14 April 2010
VietNamNet Bridge – A tentative plan by VietJet Aviation Joint-stock Company (Vietjet Air) to operate under the new brand of Vietjet AirAsia will most likely be barred as the Civil Aviation Administration of Vietnam (CAAV) wants it to bear a purely Vietnamese name.
Lai Xuan Thanh, deputy director general of CAAV, said Vietjet Air should not develop the brand Vietjet AirAsia that looks exactly like an arm of Asia’s leading low-cost carrier AirAsia that has a stake in the local carrier. Only the word "Vietjet" is accepted.
CAAV in a new document sent to local air carriers but targeting Vietjet Air said they should operate as a truly local carrier with their own brands and logos to avoid any problem as happened to Jetstar Pacific.
Thanh told the Daily on the phone on Monday about the concern after CAAV sent Document 1064/CHK-VTHK to domestic airlines to warn them against using and promoting the brand and logo of a foreign airline for their marketing and flights.

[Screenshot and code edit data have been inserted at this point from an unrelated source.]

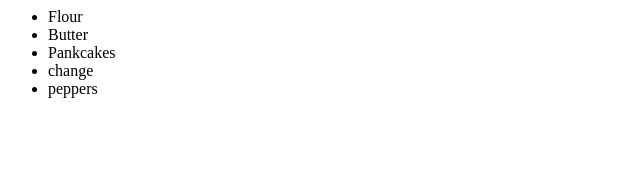
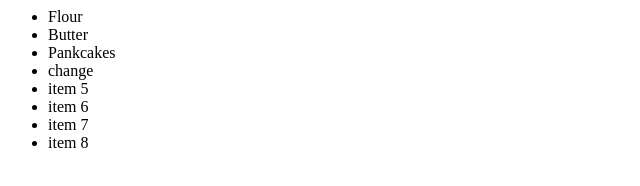
Before and after one commit to tristanhulbert/test, a plain HTML site: page index.html in a window 1280 px wide. Shown: the whole page, without its empty margins (0-640 px from the left). Drawn offline with Linux system fonts and the light colour scheme.

Commit message:
this is a new commit

```diff
--- a/index.html
+++ b/index.html
@@ -5,7 +5,10 @@
 			<li>Butter</li>
 			<li>Pankcakes</li>
 			<li>change</li>
-			<li>peppers</li>
+			<li>item 5</li>
+			<li>item 6</li>
+			<li>item 7</li>
+			<li>item 8</li>
 		</ul>
 	</body>
 
```
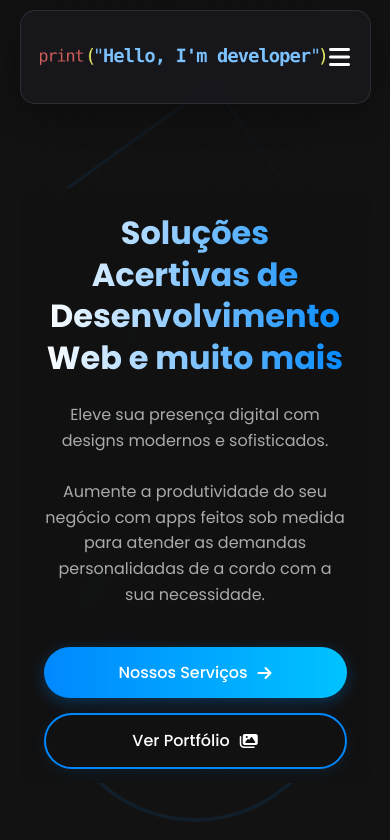
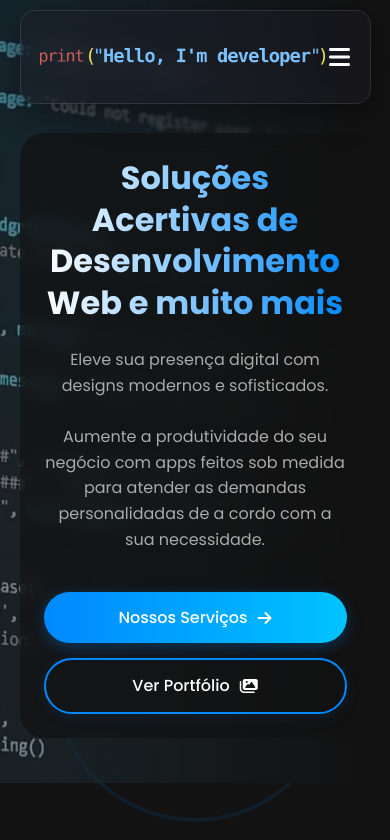
Before and after one commit to dangums/imdeveloper, a website: page index.html in a window 390 px wide. Shown: the top 840 px of the page. Drawn offline with nearby package versions, Linux system fonts and the light colour scheme.

Commit message:
mobile commit

```diff
--- a/index.html
+++ b/index.html
@@ -69,9 +69,10 @@
                     <source src="videos/video01.mp4" type="video/mp4">
                     <!-- Adicione formatos alternativos se necessário -->
                     <source src="videos/video01.webm" type="video/webm">
-                    <img src="images/mobile-fallback.png" alt="Background alternativo">
                 </video>
             </div>
+
+                <img src="images/mobile-fallback.png" class="hero-mobile-image" alt="Background alternativo">
 
             <div class="hero-content">
                 <h1 class="animate-text">Soluções Acertivas de Desenvolvimento Web e muito mais</h1>
--- a/styles.css
+++ b/styles.css
@@ -332,6 +332,13 @@
     object-fit: cover; /* Garante que o vídeo cubra toda a área */
     transform: translate(-50%, -50%);
     z-index: -1;
+}
+
+.hero-mobile-image {
+    display: none;
+    width: 100%;
+    height: auto;
+    /*border-radius: 15px;*/
 }
 
 /* Adicionando degradê de transparência na borda direita */
@@ -1090,6 +1097,7 @@
         padding: 1.5rem;
         margin-left: 0;
         background: rgba(18, 18, 18, 0.7);
+        top: 5px;
     }
 
     .hero h1 {
@@ -1101,11 +1109,31 @@
         font-size: 1rem;
     }
 
+    .hero-video-container {
+        position: relative;
+        width: 100%;
+        height: 100%;
+    }
+
     .hero-video {
-        left: 50%;
+        display: none; /* Esconde o vídeo em mobile */
+    }
+
+    .hero-mobile-image {
+        display: block !important;
+        position: absolute;
+        top: 0;
+        left: 0;
         width: 100%;
         height: 100%;
         object-fit: cover;
+        z-index: -1;
+        opacity: 0.5;
+    }
+
+    /* Ajuste de posicionamento se necessário */
+    .hero::after {
+        background: linear-gradient(to left, #121212 10%, transparent);
     }
 
     /* Seções */
```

"Vietjet Air must be a domestic airline and create its own logo," Thanh said, adding that Vietjet Air should not be considered and mistaken as an airline in Vietnam under the Malaysia-headquartered carrier when it operates as Vietjet AirAsia.
Last week, leaders of Vietjet Air and AirAsia said after signing a strategic partnership agreement that Vietjet Air would operate as a Vietnam-based budget airline under the tentative trade name of Vietjet AirAsia. This carrier plans to commence services from August this year.
However, Thanh of CAAV said Vietjet Air had not been licensed to operate as Vietjet AirAsia. He explained that AirAsia’s acquisition of a 30% stake in Vietjet Air did not mean it would fly under the brand and logo of the Malaysian airline.
A similar problem happened to Jetstar Pacific in November last year when Minister of Transport Ho Nghia Dung told this Vietnamese low-cost carrier to scrap the logo of Australia’s carrier Jetstar Airways characterized by the word Jet and the orange star on its aircraft because this misled people as they might misunderstand the local airline with the Australian carrier.
As a result, "Jetstar Pacific was now developing its own logo and brand," Thanh said, adding that "otherwise it will not be granted the right to fly on new routes".
Also, this carrier has been ordered to clarify how to manage its fare revenue through the website www.jetstar.com. In the above-mentioned document, CAAV also dictates that a foreign airline is not allowed to control business, revenue and profit of a Vietnamese airline via the only website they use.
"We want to look into whether a foreign carrier counts on a website to decide revenue and profit of a local company," Thanh explained.
Thanh said a local airline is allowed to sell fares and services via the website of a foreign carrier if it is able to prove that its revenue is not manipulated by its foreign partner.
"This is the point that matters us most," Thanh said. He acknowledged that a local carrier sharing the website with its foreign partner was still new in Vietnam, referring to the website www.jetstar.com, on which passengers can book seats on the flights operated by Jetstar Airways and Jetstar-brand airlines including Jetstar Pacific.
Airline experts said the revenue of Jetstar Pacific was hardly controlled by its foreign partner as up to 80% of its fares were booked at ticketing offices and agents of the local airline, and the rest online. So, the majority of the revenue goes directly to the budget of Jetstar Pacific.